Religion: Morocco is an Islamic country (approximately 98% of the country is Muslim) 1 % among Jewish,Christian and Buddhists. Muslims are expected to pray 5 times per day, with the first call to prayer at dawn (the call to prayer nowadays coming from speakers on the minaret of the mosque. Friday is the Muslim holy day and shops or market stalls are likely to close around mid-day. Muslims are not expected to drink alcohol (though you will find alcohol available, eat pork (becoming available for tourists) During the month of Ramadan (this does not coincide with a particular calendar month and it’s date moves forward approximately 10 days each year), Muslims do not eat, drink or smoke during the day. They are however tolerant of non-Muslims or tourists who feel a need to eat. Those people should however avoid eating or drinking in public view. Most places are likely to be quieter than usual during the day in Ramadan, with many restaurants being closed and shops having removed alcohol from the shelves.

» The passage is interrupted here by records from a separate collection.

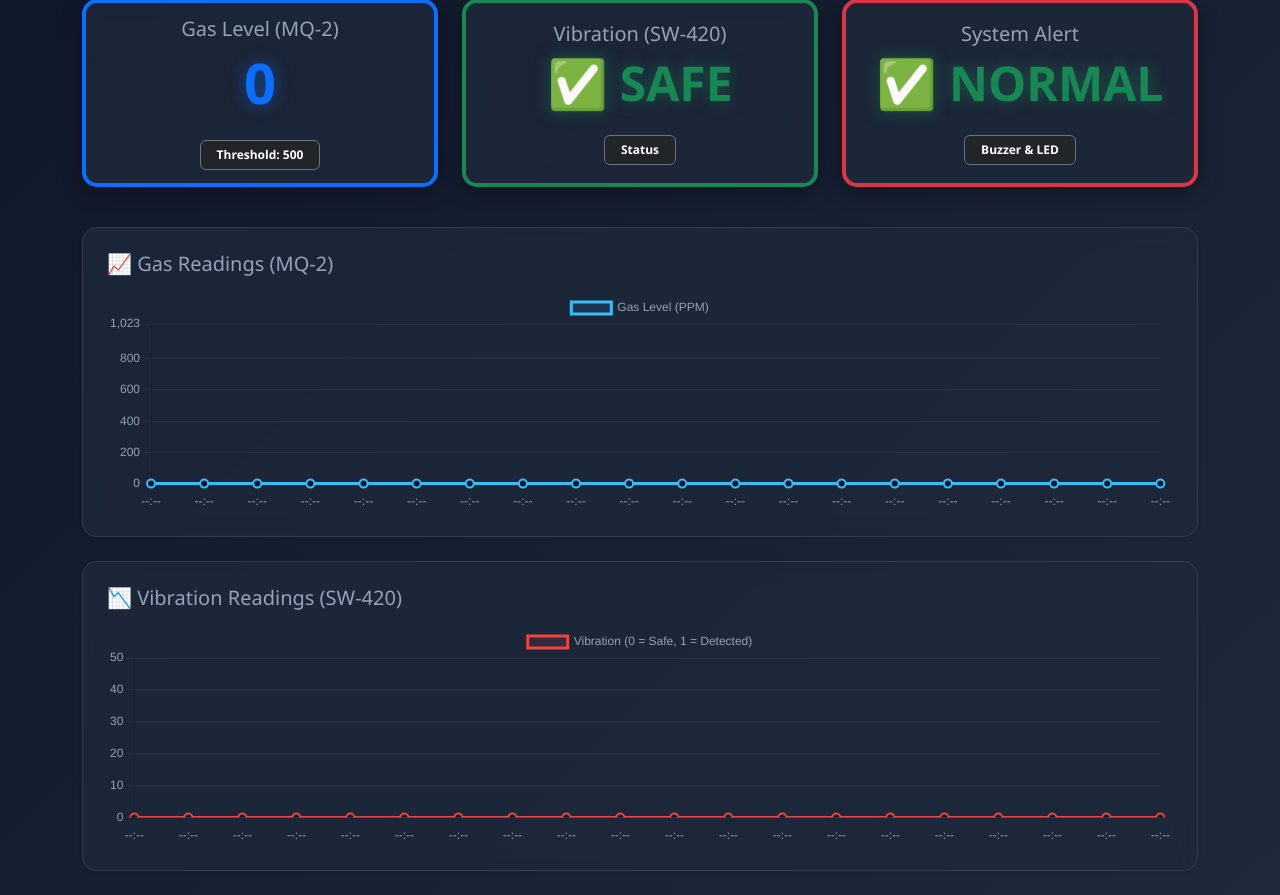
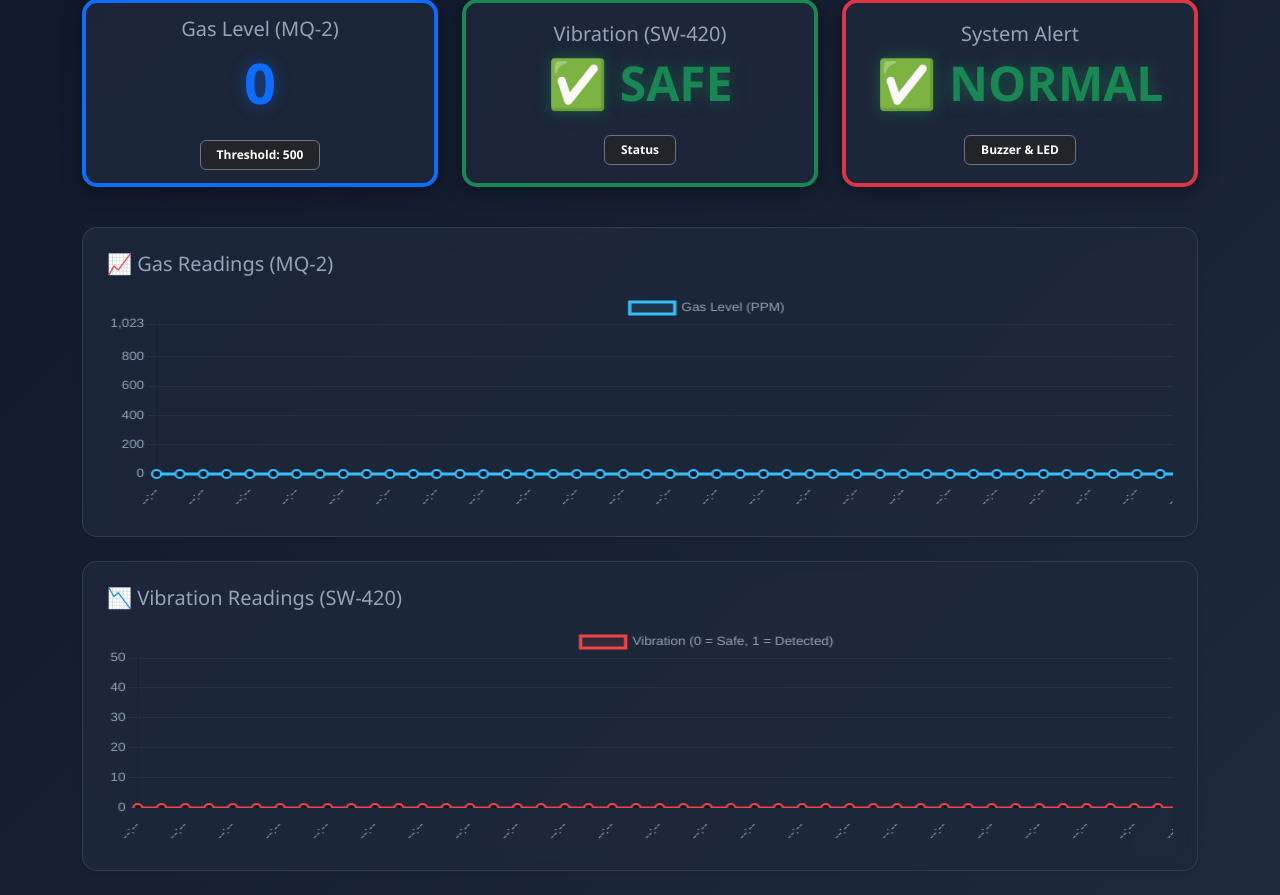
Before and after one commit to ryankenneth123/sensor_monitoring, a Flask app: page / in a window 1280 px wide. Shown: the part 119-1014 px from the top of the page. Run offline with Flask 3, Linux system fonts and the light colour scheme; data that the repository does not hold is empty.

Commit message:
Added horizontal scrollbar to graphs and expanded data limit

```diff
--- a/app.py
+++ b/app.py
@@ -19,8 +19,8 @@ def index():
 @app.route('/api/data')
 def get_sensor_data():
     try:
-        # Kukuha tayo ng huling 20 readings mula sa Supabase
-        response = supabase.table('sensor_readings').select('*').order('created_at', desc=False).limit(20).execute()
+        # Kukuha tayo ng huling 50 readings mula sa Supabase para may mai-scroll
+        response = supabase.table('sensor_readings').select('*').order('created_at', desc=False).limit(50).execute()
         data = response.data
 
         # Kung walang data sa database, magbalik ng zero values
@@ -29,14 +29,14 @@ def get_sensor_data():
                 'gas_value': 0,
                 'vibration': 0,
                 'alert': False,
-                'gas_history': [0]*20,
-                'vibration_history': [0]*20, # <--- ITO YUNG KULANG KANINA
-                'time_history': ['--:--']*20
+                'gas_history': [0]*50,
+                'vibration_history': [0]*50,
+                'time_history': ['--:--']*50
             })
 
         # I-extract ang data para sa graph
         gas_history = [row['gas_value'] for row in data]
-        vibration_history = [row['vibration_value'] for row in data] # <--- IDINAGDAG NATIN ITO
+        vibration_history = [row['vibration_value'] for row in data]
 
         # Kunin lang yung oras (HH:MM:SS) mula sa timestamp
         time_history = []
@@ -59,7 +59,7 @@ def get_sensor_data():
             'vibration': vibration,
             'alert': alert,
             'gas_history': gas_history,
-            'vibration_history': vibration_history, # <--- IDINAGDAG NATIN ITO
+            'vibration_history': vibration_history,
             'time_history': time_history
         })
 
--- a/templates/index.html
+++ b/templates/index.html
@@ -46,6 +46,37 @@
             padding: 1.5rem;
             min-height: 280px;
         }
+
+        /* --- BAGONG CSS PARA SA SCROLLBAR --- */
+        .graph-scroll-wrapper {
+            height: 220px;
+            width: 100%;
+            overflow-x: auto; /* Nagdadagdag ng horizontal scrollbar */
+            overflow-y: hidden;
+            border-radius: 8px;
+            /* Custom scrollbar styling para bagay sa dark mode */
+            scrollbar-width: thin;
+            scrollbar-color: #38bdf8 #1e293b;
+        }
+
+        .graph-scroll-wrapper canvas {
+            height: 100% !important;
+            min-width: 1200px; /* Pinipilit niyang lumawak para mag-scroll */
+        }
+
+        /* Para sa Chrome/Safari scrollbar */
+        .graph-scroll-wrapper::-webkit-scrollbar {
+            height: 8px;
+        }
+        .graph-scroll-wrapper::-webkit-scrollbar-track {
+            background: #1e293b;
+            border-radius: 10px;
+        }
+        .graph-scroll-wrapper::-webkit-scrollbar-thumb {
+            background: #38bdf8;
+            border-radius: 10px;
+        }
+        /* -------------------------------------- */
 
         /* Muted text color para sa mga labels */
         .text-secondary { color: #94a3b8 !important; }
@@ -117,7 +148,8 @@
                 <div class="card shadow-sm">
                     <div class="graph-card-body">
                         <h5 class="card-title text-secondary mb-3 text-start">📈 Gas Readings (MQ-2)</h5>
-                        <div style="height: 220px; width: 100%;">
+                        <!-- SCROLL WRAPPER DITO -->
+                        <div class="graph-scroll-wrapper">
                             <canvas id="gasChart"></canvas>
                         </div>
                     </div>
@@ -128,7 +160,8 @@
                 <div class="card shadow-sm">
                     <div class="graph-card-body">
                         <h5 class="card-title text-secondary mb-3 text-start">📉 Vibration Readings (SW-420)</h5>
-                        <div style="height: 220px; width: 100%;">
+                        <!-- SCROLL WRAPPER DITO -->
+                        <div class="graph-scroll-wrapper">
                             <canvas id="vibrationChart"></canvas>
                         </div>
                     </div>
@@ -162,7 +195,7 @@
             },
             options: {
                 responsive: true,
-                maintainAspectRatio: false,
+                maintainAspectRatio: false, // Importante ito para sa scroll
                 plugins: { legend: { labels: { color: '#94a3b8' } } },
                 scales: {
                     y: { beginAtZero: true, max: 1023, grid: { color: 'rgba(255, 255, 255, 0.05)' }, ticks: { color: '#94a3b8' } },
@@ -196,13 +229,13 @@
             },
             options: {
                 responsive: true,
-                maintainAspectRatio: false,
+                maintainAspectRatio: false, // Importante ito para sa scroll
                 plugins: { legend: { labels: { color: '#94a3b8' } } },
                 scales: {
                     y: {
                         min: 0,
-                        max: 50,   // <--- BINAGO NATIN ITO (0 to 50)
-                        ticks: { stepSize: 10, color: '#94a3b8' }, // <--- Steps ng 10 (0, 10, 20, 30, 40, 50)
+                        max: 50,   // 0 to 50 scale base sa request mo
+                        ticks: { stepSize: 10, color: '#94a3b8' },
                         grid: { color: 'rgba(255, 255, 255, 0.05)' }
                     },
                     x: { grid: { display: false }, ticks: { color: '#94a3b8' } }
```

Things will however come to life in the evening. read more Morocco Travel Advice
Money: The Moroccan Dirham (DEE-rahm) goes for roughly 9.6 Dirhams (DH) per 1 USD or 10 per 1 euro.
The mosques and Shrines: Most mosques are normally out of bounds to non-Muslims, except Hassan II Mosque at Casablanca which open its doors to visitor tourists at certain times of the day. read more Morocco Travel Advice…
Moroccan Hospitality: Moroccans are a very open minded and hospitable race, it is a tradition to welcome and respect travellers, stranger would be fed and watered in the knowledge that the person offering the hospitality.
Moroccan Hospitality: Moroccans are a very open minded and hospitable race, it is a tradition to welcome and respect travellers, stranger would be fed and watered in the knowledge that the person offering the hospitality
Health: Tampons can be hard to buy in Morocco. Carrefour is the only dependable supermarket to stock them, and even then offers limited choice. You’ll need to take along a plastic bag for disposing of tampons and pads.
Consider What You Wear
Most of the questions female travelers ask me is about Morocco dress code, In Morocco there is no law or dress code, you CAN wear whatever you want especially in big cities. BUT, you also should consider that the less you wear, the more attention you’ll draw, Dress in a way that is respectful to the local population. here is a complete guide to what to wear in Morocco.